As a Public Speaker on Emergency Preparedness and Red Cross trained responder, I jumped into action on the public streetcar the other day when a woman collapsed. Using my Cardio phone app I was able to monitor her heart rate to help determine if she was having a heart attack before just helping her up. She seemed comforted by my just taking the time to talk with her and let her know my level of concern by using the Cardio app which beeps a heart monitor sound and which she seemed to recognize by the squeeze of her hand. Turns out she didn't speak English, but she held onto my hand until we were able to get the streetcar to stop and get her some additional help. She thanked me in Japanese as she was helped away.
The name of the APP is in the title. Search for Cardiograph.

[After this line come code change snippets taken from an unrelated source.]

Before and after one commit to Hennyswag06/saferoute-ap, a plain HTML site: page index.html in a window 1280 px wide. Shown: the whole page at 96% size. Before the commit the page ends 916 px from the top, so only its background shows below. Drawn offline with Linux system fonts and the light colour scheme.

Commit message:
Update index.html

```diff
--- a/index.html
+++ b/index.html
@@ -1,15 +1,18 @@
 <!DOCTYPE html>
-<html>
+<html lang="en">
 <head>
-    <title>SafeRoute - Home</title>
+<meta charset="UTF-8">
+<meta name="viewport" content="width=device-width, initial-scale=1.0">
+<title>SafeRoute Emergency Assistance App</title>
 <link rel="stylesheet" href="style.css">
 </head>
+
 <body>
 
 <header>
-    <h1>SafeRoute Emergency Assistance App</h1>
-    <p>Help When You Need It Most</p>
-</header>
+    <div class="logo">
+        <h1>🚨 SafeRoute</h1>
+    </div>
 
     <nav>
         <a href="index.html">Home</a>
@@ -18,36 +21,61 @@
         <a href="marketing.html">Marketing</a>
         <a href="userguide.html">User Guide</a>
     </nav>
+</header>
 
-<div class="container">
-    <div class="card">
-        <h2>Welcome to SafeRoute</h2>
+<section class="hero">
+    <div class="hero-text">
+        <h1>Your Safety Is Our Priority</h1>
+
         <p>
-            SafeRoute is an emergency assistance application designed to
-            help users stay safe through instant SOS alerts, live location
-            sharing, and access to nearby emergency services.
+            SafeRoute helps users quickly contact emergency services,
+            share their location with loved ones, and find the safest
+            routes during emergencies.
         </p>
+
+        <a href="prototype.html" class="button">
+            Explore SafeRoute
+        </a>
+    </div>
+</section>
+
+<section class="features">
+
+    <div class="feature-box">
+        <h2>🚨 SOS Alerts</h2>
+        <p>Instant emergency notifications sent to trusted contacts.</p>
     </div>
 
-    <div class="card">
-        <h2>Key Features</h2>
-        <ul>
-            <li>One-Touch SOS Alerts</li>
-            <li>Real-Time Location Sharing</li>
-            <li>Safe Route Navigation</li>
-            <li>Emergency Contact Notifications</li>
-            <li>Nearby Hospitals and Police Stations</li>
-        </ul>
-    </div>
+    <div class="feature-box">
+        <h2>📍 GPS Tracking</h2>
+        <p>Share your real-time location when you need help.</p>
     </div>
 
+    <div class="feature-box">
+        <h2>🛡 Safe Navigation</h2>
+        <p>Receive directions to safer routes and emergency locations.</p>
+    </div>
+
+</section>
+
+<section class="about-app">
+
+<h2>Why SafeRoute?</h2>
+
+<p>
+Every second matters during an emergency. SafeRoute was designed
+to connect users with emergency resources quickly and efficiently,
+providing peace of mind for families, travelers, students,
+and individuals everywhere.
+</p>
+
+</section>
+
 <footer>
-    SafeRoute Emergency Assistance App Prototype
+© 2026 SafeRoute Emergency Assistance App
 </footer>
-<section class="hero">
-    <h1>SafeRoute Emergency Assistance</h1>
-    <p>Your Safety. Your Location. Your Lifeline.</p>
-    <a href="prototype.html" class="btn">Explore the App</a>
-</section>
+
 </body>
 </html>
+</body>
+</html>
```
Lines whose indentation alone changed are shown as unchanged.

I don't know Betsy, but I checked out the app. On my Samsung Galaxy it worked with varying accuracy, and it is not all that useful. In the hospital and in the back of an ambulance, I routinely see purpose-built monitors costing hundreds of dollars have difficulty finding a pulse on a truly ill patient, so thinking that a camera phone and LED light will be accurate at all is a big stretch.
Really, we should step back and look at what the app does. It counts heart rate...poorly. Anyone who has taken First Aid or CPR should be able to count a pulse with much better accuracy. In addition, the app makes a beeping sound and draws a phony EKG tracing. This is ridiculous! And if anyone thinks a beeping noise and a squiggly line is some sort of miracle, well...I don't know. I worry that someone might end up with a false sense of security due to this pseudo medical app. As I said before, all it does is count a pulse...poorly!

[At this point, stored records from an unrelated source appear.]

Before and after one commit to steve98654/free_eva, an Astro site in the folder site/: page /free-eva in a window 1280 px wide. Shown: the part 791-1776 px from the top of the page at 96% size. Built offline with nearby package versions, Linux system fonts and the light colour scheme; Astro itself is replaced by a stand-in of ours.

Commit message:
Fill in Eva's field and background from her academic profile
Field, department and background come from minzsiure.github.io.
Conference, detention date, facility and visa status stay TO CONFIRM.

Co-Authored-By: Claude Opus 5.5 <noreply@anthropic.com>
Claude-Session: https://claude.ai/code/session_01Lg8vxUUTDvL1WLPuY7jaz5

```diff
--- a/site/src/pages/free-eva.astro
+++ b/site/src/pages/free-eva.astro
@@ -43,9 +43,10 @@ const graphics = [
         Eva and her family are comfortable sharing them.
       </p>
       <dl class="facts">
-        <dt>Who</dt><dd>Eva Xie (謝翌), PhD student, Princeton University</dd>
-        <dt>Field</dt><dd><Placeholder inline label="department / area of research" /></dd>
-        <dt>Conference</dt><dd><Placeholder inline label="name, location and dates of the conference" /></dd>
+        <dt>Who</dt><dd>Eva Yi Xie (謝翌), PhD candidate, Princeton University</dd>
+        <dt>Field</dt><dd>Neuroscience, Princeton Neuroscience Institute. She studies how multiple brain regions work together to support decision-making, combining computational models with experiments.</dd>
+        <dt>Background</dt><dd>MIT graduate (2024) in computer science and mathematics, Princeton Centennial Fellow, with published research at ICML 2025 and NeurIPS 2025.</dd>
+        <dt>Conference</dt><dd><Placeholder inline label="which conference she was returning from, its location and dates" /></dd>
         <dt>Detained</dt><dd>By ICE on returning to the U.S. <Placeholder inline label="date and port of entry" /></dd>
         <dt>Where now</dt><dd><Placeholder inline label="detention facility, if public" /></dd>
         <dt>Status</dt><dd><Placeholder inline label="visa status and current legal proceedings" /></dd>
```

In the described situation, it is possible that the woman had a bradycardia or slow heart rate. In that case, the app (or physically and accurately taking a pulse) could help a trained responder begin to get to the root of the problem. But the fact that a phone app made a beeping sound should in no way be the diagnostic parameter that determines whether or not to stand a patient up after a syncopal episode. Thankfully, Betsy had the presence of mind to leave the woman lying on the floor until trained personnel arrived.
In my humble opinion, if someone passes out near you, use your phone to call 911. If you want to be prepared to do more, take a First Aid and/or CPR course. But please don't delude yourself or your "patient" into thinking that a beeping phone with a fake EKG is any sort of appropriate or useful tool, or a substitute for trained, professional intervention.